There’s something deeply familiar yet foreign to Betsy’s art that we just can’t get enough of. She designed one of our fabulous tees called, “Feathers.” And she speaks to us some more about her work and a certain “friend” that’d we’d love to meet one day.
Hi Betsy! How are you? You’ve done some wallets and a shirt with us before. So glad to be working with you again.
Hi! I am pretty good, getting over a cold at the moment. I am excited for the new Poketo products. Its always a pleasure to work with you. I love Poketo!!
So how did you start doing art? Was it something that you always knew you’d be doing?
Art was always my favorite activity, so I guess it was a natural evolution starting in childhood. I started getting more serious about it in high school, then I went to art college. After I graduated from school, I worked for a few years before taking the leap to be a full time artist.
Your work evokes something like a lucid dream to me. It feels dreamy, but not uncontrolled. There’s something very conscious about your images. Can you go into detail about that?
My process is to try to be very open to whatever ideas come up in the moment when I am working on a painting. It is a curious process, because I have to balance being open and experimental with choosing what will add to the overall success of the piece, sometimes I feel like I go too far one way or the other. It is a constant tension between adding and taking away.
Part of the flow of working for me is getting really focused on each mark and layer in the painting, and think perhaps that is where the conscious quality comes in. Somehow during that process, if it is a good painting day, I can open a door to a visual stream of thoughts, and I try to work with that to make interesting images.
Are you inspired by dreams?
I am inspired by the imagery and language of dreams, it is like a natural visual language we all share, but it is still very mysterious and surprising. Dreaming couldn’t be a more intimate and personal experience, yet it often feels strange, unfamiliar and confusing. I try to tap into that paradox when I am making paintings.

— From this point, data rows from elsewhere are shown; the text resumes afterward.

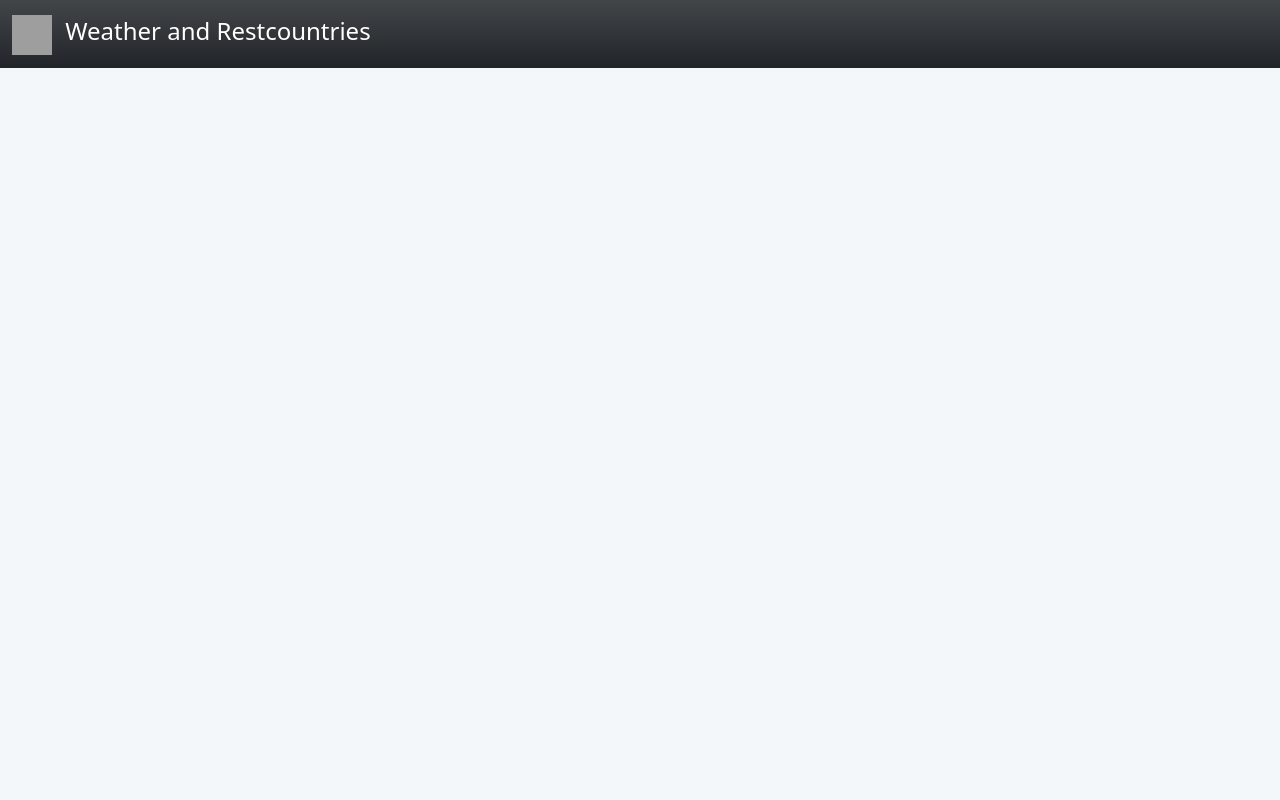
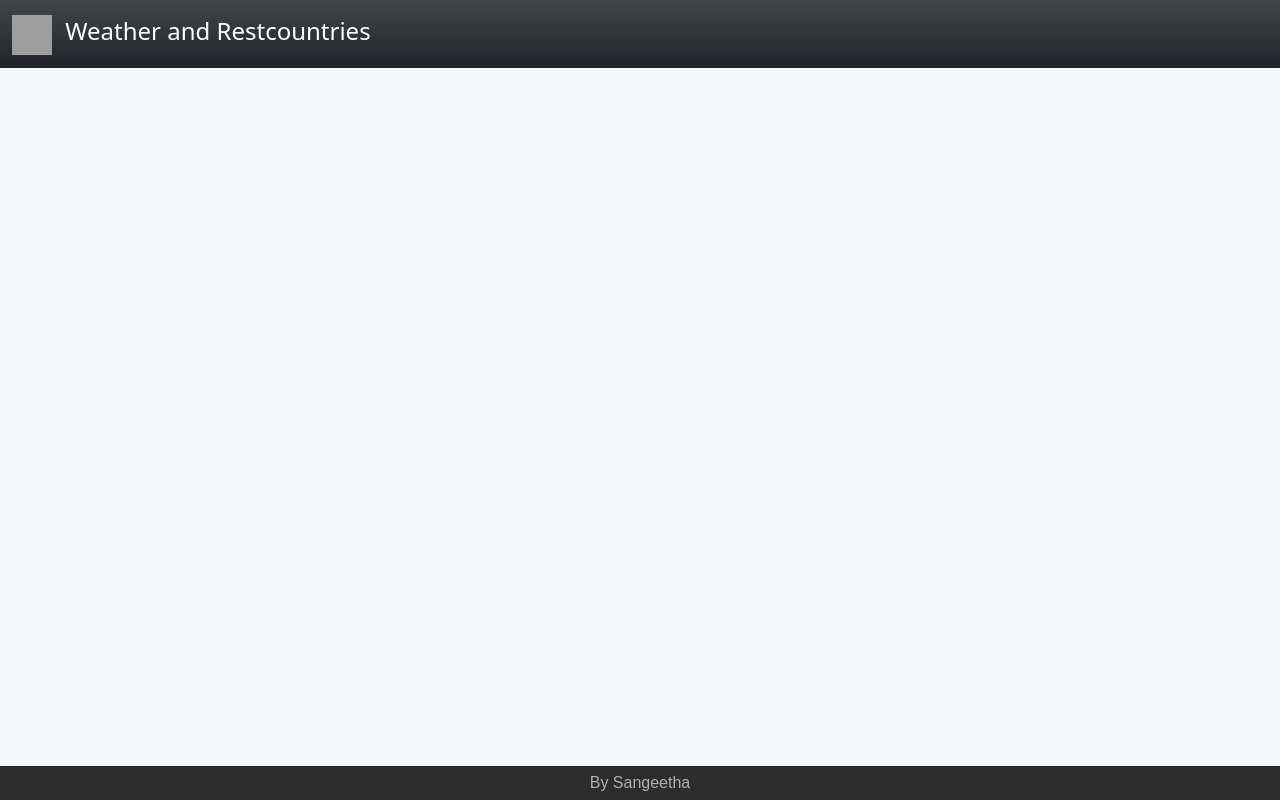
Before and after one commit to sangeetha5091/restcountries_weather_task8, a plain HTML site: page index.html in a window 1280 px wide. Drawn offline with nearby package versions, Linux system fonts and the light colour scheme; no server answers; grey boxes are pictures that could not be loaded.

Commit message:
Update index.html

```diff
--- a/index.html
+++ b/index.html
@@ -10,6 +10,21 @@
   </head>
   <style>
     body { background-color: rgb(243, 247, 250);}
+    footer {
+      position: fixed;
+      bottom: 0;
+      width: 100%;
+      padding: 0;
+      background-color: #2d2d2d;
+    }
+    /* footer */
+    footer p {
+      margin-bottom: 0;
+      padding: 5px;
+      color: rgb(177, 177, 177);
+      font-family: Arial, Helvetica, sans-serif;
+      text-align: center;
+    }
   </style>
   <body>
     <!--========================== Header============================-->
@@ -42,6 +57,7 @@
           </div>
         </div>
       </div>
+      <footer class="footer"><p>By Sangeetha</p></footer>
     <!--==========================================================================-->
     <!-- Script file -->
     <script src="script.js"></script>
```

Nature is almost always involved in your work. Why?
Nature is beautiful and evocative. I like using nature because it is rife with symbolic opportunity and it is something we all have experience with. Plus natural elements are fun to draw, and there is an infinite variety of them.
I like feathers! I made this one day when I was playing around with the idea of hand drawn patterns. I hoped to suggest that they are floating along in the air.
Almost all of the characters in your art wear hooded jumpsuits. Have you ever made anything similar to that in real life?
I haven’t made a jumpsuit, but I do have a life size paper sculpture of a character that I am showing in my next show at Together Gallery. Its not quite ready for pictures, but I am excited to show it around when it is done. I call it my “friend” and sometimes I hold its hand—ha ha.
What’s a day in the life of Betsy Walton?
I work from my home studio. I wake up around 5 am to the cat alarm. One of our cats is very set in his ways, he insists on going outside at 5, and we indulge him. Then I go back to bed for a couple hours. After breakfast, I drift into the studio and check email, get lost in the computer for a while, and then roll over to my drawing desk to start painting if I am lucky. I usually have one or two days a week that are spent shipping, emailing, and organizing things. I break for lunch. I try to get some exercise and fresh air in the middle of the day if possible. Depending on my work load, I usually wrap up my work day around 6 or 7. I try to reserve my evenings for spending time with my husband and/or friends, etc, but I usually end up working late one or two evenings a week.
Do you have any rituals you do before shows, or before you start a piece that others might think is odd?
I think I am pretty boring in these areas. I like to queue up lots of listening material before I work and make a cup of tea. Depending on the stage of a project, I like to organize my desk a little before I get started. It usually ends up a mess by the end of the day. I do like to make sure my feet are comfortable, maybe that is odd — l only like to wear sneakers or slippers while I am painting.
How do you know when a piece is finished?
I usually stop when I don’t see anything that I want to add or change. Or, I realize I have taken the idea of the piece as far as I want to go with it, and its time to move on to something new. I try to do the best I can to finish each piece, but sometimes they end up in the unresolved drawer. I look back at these pieces sometimes to pick up little ideas I can re-use.
Thanks for your time Betsy!
My pleasure, thanks for your interest in my work!